What you are asked to do:
When you write out the listing below, keep each word exactly as it stands and drop the pictures.
Segment Start: Data for analysis
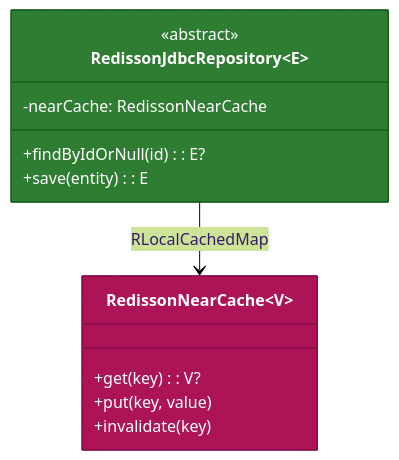
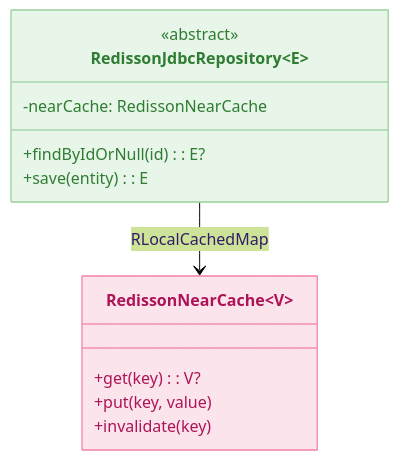
Before and after one commit to bluetape4k/bluetape4k-projects: the first of 7 diagrams in data/exposed-jdbc-redisson/README.md, drawn with Mermaid (forest theme). The commit also changed other lines of this file and 219 other files, not shown here.

First line of the commit message:
docs: 전체 README Mermaid 다이어그램 가이드 적용

````diff
--- a/data/exposed-jdbc-redisson/README.md
+++ b/data/exposed-jdbc-redisson/README.md
@@ -224,19 +224,19 @@
 ```mermaid
 classDiagram
     direction TB
     class RedissonJdbcRepository~E~ {
         <<abstract>>
         -nearCache: RedissonNearCache
         +findByIdOrNull(id): E?
         +save(entity): E
     }
     class RedissonNearCache~V~ {
         +get(key): V?
         +put(key, value)
         +invalidate(key)
     }
     RedissonJdbcRepository --> RedissonNearCache : RLocalCachedMap
 
-    style RedissonJdbcRepository fill:#2E7D32,stroke:#1B5E20,color:#FFFFFF
-    style RedissonNearCache fill:#AD1457,stroke:#880E4F,color:#FFFFFF
+    style RedissonJdbcRepository fill:#E8F5E9,stroke:#A5D6A7,color:#2E7D32
+    style RedissonNearCache fill:#FCE4EC,stroke:#F48FB1,color:#AD1457
 ```
````
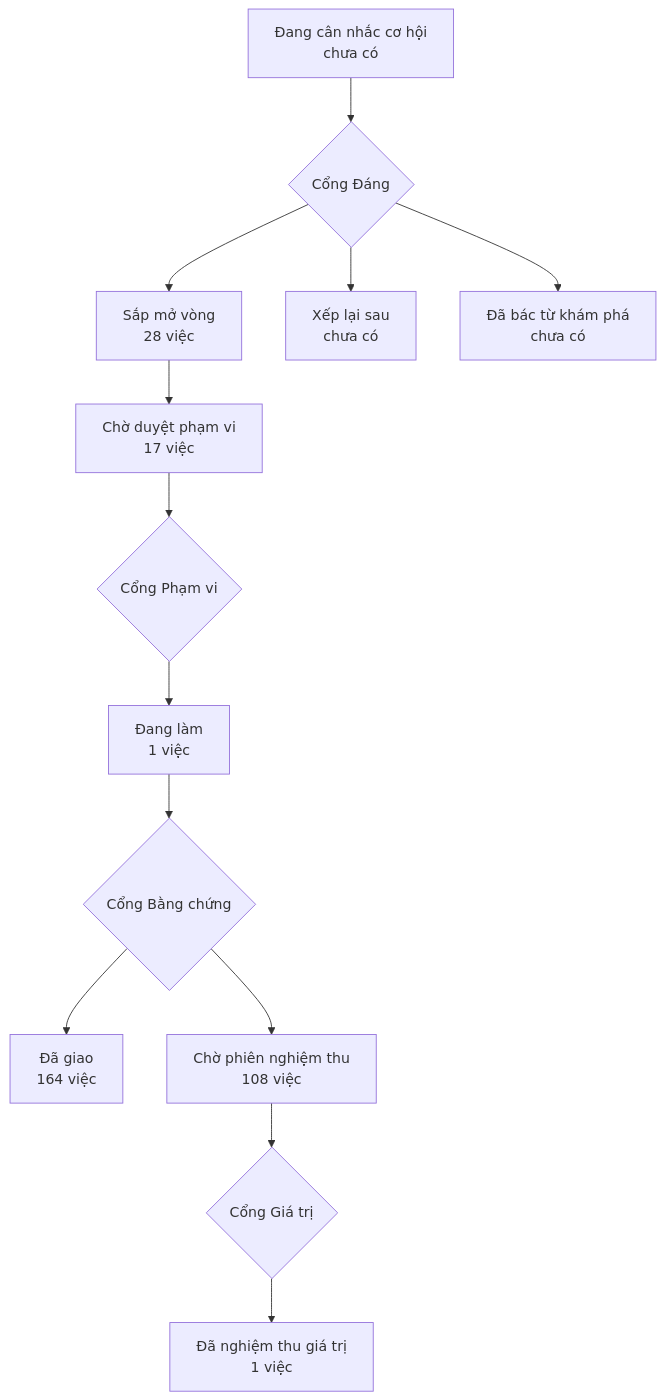
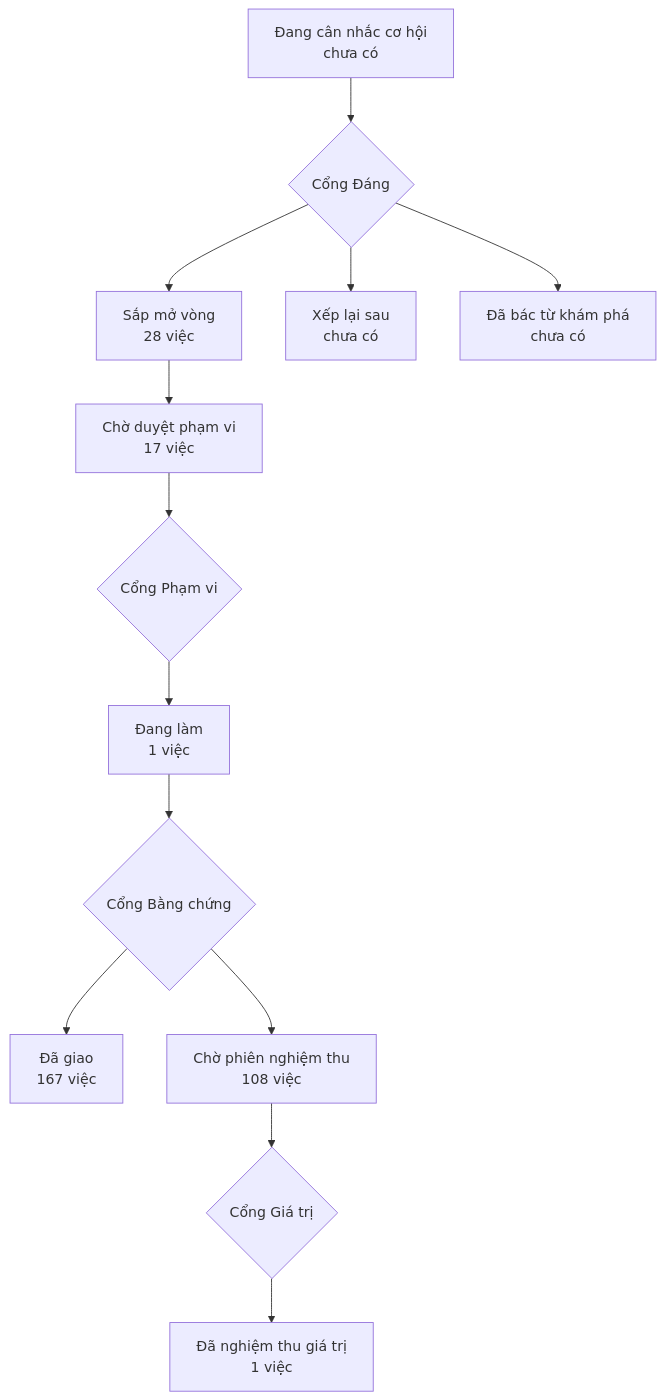
Before and after one commit to phanlemanh/onehub-invest: the diagram in PRODUCT-MAP.md, drawn with Mermaid. The commit also changed other lines of this file and 1 other file, not shown here.

````diff
--- a/PRODUCT-MAP.md
+++ b/PRODUCT-MAP.md
@@ -7,12 +7,12 @@
 ```mermaid
 flowchart TD
   A["Đang cân nhắc cơ hội<br/>chưa có"] --> GD{"Cổng Đáng"}
   GD --> B["Sắp mở vòng<br/>28 việc"]
   GD --> XL["Xếp lại sau<br/>chưa có"]
   GD --> DB["Đã bác từ khám phá<br/>chưa có"]
   B --> CD["Chờ duyệt phạm vi<br/>17 việc"] --> GP{"Cổng Phạm vi"}
   GP --> DL["Đang làm<br/>1 việc"] --> GB{"Cổng Bằng chứng"}
-  GB --> DG["Đã giao<br/>164 việc"]
+  GB --> DG["Đã giao<br/>167 việc"]
   GB --> CN["Chờ phiên nghiệm thu<br/>108 việc"] --> GG{"Cổng Giá trị"}
   GG --> NT["Đã nghiệm thu giá trị<br/>1 việc"]
 ```
````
Segment End: Data for analysis
Answer below:
Before and after one commit to bluetape4k/bluetape4k-projects: the first of 7 diagrams in data/exposed-jdbc-redisson/README.md, drawn with Mermaid (forest theme). The commit also changed other lines of this file and 219 other files, not shown here.

First line of the commit message:
docs: 전체 README Mermaid 다이어그램 가이드 적용

````diff
--- a/data/exposed-jdbc-redisson/README.md
+++ b/data/exposed-jdbc-redisson/README.md
@@ -224,19 +224,19 @@
 ```mermaid
 classDiagram
     direction TB
     class RedissonJdbcRepository~E~ {
         <<abstract>>
         -nearCache: RedissonNearCache
         +findByIdOrNull(id): E?
         +save(entity): E
     }
     class RedissonNearCache~V~ {
         +get(key): V?
         +put(key, value)
         +invalidate(key)
     }
     RedissonJdbcRepository --> RedissonNearCache : RLocalCachedMap
 
-    style RedissonJdbcRepository fill:#2E7D32,stroke:#1B5E20,color:#FFFFFF
-    style RedissonNearCache fill:#AD1457,stroke:#880E4F,color:#FFFFFF
+    style RedissonJdbcRepository fill:#E8F5E9,stroke:#A5D6A7,color:#2E7D32
+    style RedissonNearCache fill:#FCE4EC,stroke:#F48FB1,color:#AD1457
 ```
````
Before and after one commit to phanlemanh/onehub-invest: the diagram in PRODUCT-MAP.md, drawn with Mermaid. The commit also changed other lines of this file and 1 other file, not shown here.

````diff
--- a/PRODUCT-MAP.md
+++ b/PRODUCT-MAP.md
@@ -7,12 +7,12 @@
 ```mermaid
 flowchart TD
   A["Đang cân nhắc cơ hội<br/>chưa có"] --> GD{"Cổng Đáng"}
   GD --> B["Sắp mở vòng<br/>28 việc"]
   GD --> XL["Xếp lại sau<br/>chưa có"]
   GD --> DB["Đã bác từ khám phá<br/>chưa có"]
   B --> CD["Chờ duyệt phạm vi<br/>17 việc"] --> GP{"Cổng Phạm vi"}
   GP --> DL["Đang làm<br/>1 việc"] --> GB{"Cổng Bằng chứng"}
-  GB --> DG["Đã giao<br/>164 việc"]
+  GB --> DG["Đã giao<br/>167 việc"]
   GB --> CN["Chờ phiên nghiệm thu<br/>108 việc"] --> GG{"Cổng Giá trị"}
   GG --> NT["Đã nghiệm thu giá trị<br/>1 việc"]
 ```
````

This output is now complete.